Did you know the National Park Service takes care of more than just natural resources? For 100 years, the service has taken care of monuments, memorials, historic sites and other places of importance to American heritage. Celebrate the National Park Service's 100th birthday by visiting these treasures in New York City.
1. Statue of Liberty: The 24-karat gold-leaf-covered torch is off-limits to visitors, but the NPS offers the view from its online “Torch Cam.” The 377 steps from the lobby to the crown, however, are worth the hike!
Liberty Island, daily ferries from Statue Cruises, libertyellisislandfoundation.org
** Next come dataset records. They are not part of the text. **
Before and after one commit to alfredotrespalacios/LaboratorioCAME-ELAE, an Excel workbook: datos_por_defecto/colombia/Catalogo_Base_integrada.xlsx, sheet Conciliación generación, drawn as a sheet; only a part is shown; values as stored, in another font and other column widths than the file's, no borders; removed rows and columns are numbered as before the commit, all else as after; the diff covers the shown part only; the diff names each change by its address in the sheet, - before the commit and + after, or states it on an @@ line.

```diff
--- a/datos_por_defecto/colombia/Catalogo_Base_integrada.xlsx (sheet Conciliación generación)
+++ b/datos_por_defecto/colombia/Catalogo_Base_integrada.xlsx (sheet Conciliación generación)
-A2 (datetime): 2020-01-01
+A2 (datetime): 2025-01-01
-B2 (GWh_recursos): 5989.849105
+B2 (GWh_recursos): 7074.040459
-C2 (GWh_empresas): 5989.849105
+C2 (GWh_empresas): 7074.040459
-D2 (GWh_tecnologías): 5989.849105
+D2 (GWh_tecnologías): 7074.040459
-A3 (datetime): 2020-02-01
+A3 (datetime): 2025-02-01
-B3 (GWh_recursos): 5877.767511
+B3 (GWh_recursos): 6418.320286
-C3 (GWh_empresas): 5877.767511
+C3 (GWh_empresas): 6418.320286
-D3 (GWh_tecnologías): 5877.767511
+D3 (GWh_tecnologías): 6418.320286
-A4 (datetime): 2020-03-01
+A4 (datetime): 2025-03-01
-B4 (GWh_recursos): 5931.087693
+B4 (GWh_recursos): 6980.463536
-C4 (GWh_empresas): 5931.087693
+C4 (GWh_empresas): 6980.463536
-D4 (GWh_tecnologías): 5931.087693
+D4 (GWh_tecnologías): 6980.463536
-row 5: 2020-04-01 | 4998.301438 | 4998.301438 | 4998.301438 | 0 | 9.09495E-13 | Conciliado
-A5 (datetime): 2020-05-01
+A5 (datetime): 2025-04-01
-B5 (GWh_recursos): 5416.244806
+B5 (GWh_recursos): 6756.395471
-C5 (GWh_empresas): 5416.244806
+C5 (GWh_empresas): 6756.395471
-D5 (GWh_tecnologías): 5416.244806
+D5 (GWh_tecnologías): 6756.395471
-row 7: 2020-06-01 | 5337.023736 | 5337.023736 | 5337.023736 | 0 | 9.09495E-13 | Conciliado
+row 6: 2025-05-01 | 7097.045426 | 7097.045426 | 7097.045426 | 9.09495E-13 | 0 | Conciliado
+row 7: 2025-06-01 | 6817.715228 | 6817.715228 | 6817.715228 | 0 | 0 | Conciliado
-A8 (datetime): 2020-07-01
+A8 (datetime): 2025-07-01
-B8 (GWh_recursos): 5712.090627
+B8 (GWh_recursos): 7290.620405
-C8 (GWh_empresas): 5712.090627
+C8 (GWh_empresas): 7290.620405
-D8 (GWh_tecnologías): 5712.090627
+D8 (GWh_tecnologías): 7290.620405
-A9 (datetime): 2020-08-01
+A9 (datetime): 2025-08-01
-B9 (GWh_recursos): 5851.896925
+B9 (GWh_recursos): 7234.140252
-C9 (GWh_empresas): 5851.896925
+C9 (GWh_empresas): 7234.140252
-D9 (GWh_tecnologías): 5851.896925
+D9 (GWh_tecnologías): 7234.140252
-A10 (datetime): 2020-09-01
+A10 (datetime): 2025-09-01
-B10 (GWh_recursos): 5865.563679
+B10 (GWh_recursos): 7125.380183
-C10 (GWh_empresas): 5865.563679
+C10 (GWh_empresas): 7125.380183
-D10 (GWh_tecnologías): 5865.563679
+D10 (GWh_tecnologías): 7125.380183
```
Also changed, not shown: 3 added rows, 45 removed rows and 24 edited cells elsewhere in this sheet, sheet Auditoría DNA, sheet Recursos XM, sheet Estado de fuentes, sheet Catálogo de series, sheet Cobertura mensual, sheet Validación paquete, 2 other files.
2. Federal Hall: George Washington took the oath of office as president of the United States at this location on April 30, 1789. Visitors can see the Bible he used at this majestic national monument.
26 Wall St., nps.gov/feha
3. African Burial Ground: In 1991, construction workers discovered an archaeological site containing the remains of free and enslaved Africans from the 18th century. This humbling monument honors the influence of Africans on early New York.
Corner of Duane & Elk sts., nps.gov/afbg
4. Tenement Museum: Tours of this preserved tenement building offer a deeply personal glimpse of the harsh realities of urban life for immigrants to New York at the turn of the 20th century.
103 Orchard St., tour reservations at tenement.org
5. Grant’s Tomb: This memorial, which is the final resting place of President Ulysses S. Grant and his wife, Julia, contains Civil War battle flags and ceiling mosaics depicting Grant’s career.
W. 122nd St. at Riverside Dr., nps.gov/gegr
6. Ellis Island: Galleries at the museum on this historic island share artifacts and stories of millions of immigrants who entered the United States from 1892-1954.
Daily ferries from Statue Cruises, libertyellisislandfoundation.org
7. Governors Island: This island, a former U.S. Army post, still features two historic forts, dozens of landmarked buildings and space for artsy events, such as Pinknic.
Ferries from 10 South St. and Brooklyn‘s Pier 6, govisland.com
8. Hamilton Grange: Explore Alexander Hamilton’s historic house at St. Nicholas Park in Harlem. Originally on a 32-acre estate in Manhattan, “The Grange” took its name from the Hamilton family's ancestral home in Scotland.
414 W. 141st St., nps.gov/hagr